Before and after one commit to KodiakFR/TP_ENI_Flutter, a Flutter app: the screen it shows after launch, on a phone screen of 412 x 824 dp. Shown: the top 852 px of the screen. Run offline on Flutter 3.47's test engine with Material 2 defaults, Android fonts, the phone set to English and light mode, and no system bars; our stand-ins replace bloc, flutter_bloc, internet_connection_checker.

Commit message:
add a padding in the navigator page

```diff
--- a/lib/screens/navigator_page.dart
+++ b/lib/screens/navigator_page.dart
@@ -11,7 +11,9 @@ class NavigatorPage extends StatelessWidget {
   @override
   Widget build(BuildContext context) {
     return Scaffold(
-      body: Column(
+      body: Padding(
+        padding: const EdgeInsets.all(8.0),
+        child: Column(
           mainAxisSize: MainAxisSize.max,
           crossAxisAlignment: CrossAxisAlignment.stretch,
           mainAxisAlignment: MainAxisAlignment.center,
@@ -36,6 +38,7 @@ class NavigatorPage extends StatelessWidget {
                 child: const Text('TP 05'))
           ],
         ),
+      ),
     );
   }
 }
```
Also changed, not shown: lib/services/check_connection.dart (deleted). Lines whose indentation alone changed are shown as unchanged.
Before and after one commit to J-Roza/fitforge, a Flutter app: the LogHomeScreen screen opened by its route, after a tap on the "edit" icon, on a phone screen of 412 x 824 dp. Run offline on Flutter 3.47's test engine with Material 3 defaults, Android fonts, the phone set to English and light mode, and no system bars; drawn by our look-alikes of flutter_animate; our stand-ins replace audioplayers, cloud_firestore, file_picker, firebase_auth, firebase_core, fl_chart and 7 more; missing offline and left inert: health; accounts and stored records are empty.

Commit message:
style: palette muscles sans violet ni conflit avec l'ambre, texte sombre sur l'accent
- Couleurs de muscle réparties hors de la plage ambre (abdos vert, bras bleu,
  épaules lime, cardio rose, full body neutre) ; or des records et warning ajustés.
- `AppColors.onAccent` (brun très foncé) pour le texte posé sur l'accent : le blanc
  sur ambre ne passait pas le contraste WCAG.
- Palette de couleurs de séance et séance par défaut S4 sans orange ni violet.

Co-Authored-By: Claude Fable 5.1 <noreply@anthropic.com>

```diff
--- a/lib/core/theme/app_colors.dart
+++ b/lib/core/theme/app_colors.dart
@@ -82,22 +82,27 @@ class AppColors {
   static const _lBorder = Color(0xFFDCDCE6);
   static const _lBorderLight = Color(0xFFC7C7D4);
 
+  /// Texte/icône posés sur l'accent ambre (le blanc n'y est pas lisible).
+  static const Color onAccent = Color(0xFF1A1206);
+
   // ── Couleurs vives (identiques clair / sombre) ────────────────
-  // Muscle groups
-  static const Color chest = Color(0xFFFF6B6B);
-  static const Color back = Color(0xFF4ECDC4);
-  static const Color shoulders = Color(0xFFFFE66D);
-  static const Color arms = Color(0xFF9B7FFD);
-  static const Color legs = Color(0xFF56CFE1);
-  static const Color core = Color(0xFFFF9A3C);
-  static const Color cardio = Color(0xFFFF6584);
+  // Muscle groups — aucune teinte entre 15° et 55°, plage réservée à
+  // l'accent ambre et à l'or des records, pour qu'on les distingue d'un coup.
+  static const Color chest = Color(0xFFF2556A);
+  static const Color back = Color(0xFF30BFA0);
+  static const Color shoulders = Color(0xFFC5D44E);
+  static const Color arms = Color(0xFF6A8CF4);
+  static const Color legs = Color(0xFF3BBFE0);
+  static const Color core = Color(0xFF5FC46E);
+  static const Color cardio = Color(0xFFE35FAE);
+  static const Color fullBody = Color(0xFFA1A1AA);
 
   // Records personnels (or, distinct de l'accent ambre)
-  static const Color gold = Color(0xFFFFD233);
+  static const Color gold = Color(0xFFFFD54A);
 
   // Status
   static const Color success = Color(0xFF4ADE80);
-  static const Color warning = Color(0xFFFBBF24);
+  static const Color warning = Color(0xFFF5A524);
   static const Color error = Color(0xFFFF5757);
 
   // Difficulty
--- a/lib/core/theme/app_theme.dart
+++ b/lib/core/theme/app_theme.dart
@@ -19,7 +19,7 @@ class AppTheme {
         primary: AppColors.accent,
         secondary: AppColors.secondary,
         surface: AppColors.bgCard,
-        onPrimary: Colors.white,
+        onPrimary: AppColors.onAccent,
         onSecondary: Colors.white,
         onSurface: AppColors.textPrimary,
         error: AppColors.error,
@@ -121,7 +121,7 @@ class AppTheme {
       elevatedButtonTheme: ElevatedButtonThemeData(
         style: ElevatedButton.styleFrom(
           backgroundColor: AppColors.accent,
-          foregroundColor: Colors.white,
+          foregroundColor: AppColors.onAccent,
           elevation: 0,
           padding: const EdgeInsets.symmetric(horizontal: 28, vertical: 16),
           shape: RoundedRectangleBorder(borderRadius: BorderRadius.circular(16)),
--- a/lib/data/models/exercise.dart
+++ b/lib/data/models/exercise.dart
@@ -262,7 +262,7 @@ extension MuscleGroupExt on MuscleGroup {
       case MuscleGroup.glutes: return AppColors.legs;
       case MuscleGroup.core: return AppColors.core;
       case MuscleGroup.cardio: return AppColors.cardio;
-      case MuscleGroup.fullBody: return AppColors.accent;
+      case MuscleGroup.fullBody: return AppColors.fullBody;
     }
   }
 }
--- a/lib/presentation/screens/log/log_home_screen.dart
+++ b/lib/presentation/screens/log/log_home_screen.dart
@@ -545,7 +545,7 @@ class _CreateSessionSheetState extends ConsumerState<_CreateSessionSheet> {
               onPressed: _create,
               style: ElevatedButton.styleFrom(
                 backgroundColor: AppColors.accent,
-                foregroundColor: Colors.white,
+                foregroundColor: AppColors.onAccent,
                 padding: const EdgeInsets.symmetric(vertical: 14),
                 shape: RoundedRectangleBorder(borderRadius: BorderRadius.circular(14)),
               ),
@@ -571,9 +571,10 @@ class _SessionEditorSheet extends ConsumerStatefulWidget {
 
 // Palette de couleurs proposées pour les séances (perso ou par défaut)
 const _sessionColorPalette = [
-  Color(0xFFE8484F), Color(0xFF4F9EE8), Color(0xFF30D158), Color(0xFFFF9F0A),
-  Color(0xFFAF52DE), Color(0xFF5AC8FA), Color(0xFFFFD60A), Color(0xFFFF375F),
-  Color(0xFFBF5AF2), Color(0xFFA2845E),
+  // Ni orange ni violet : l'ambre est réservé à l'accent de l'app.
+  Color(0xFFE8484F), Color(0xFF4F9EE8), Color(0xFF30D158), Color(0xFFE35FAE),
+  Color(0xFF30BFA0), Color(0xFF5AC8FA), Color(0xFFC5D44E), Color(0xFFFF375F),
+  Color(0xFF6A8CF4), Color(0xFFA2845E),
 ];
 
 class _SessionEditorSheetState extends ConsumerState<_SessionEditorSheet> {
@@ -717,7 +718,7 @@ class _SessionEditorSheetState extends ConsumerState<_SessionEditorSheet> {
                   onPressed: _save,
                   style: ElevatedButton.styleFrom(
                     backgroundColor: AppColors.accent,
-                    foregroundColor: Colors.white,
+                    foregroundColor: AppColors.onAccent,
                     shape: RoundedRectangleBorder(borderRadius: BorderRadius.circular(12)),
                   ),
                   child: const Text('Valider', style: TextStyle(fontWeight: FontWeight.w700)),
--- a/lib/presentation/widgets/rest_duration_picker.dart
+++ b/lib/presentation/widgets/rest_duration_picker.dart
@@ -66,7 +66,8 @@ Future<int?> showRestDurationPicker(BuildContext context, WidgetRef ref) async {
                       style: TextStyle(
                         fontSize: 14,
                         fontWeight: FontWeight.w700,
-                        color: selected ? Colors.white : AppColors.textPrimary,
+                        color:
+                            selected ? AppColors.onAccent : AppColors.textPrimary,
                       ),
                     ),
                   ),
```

Your goal:
Write out each line above with the word "vertical".

Result of this exercise:
           padding: const EdgeInsets.symmetric(horizontal: 28, vertical: 16),
                 padding: const EdgeInsets.symmetric(vertical: 14),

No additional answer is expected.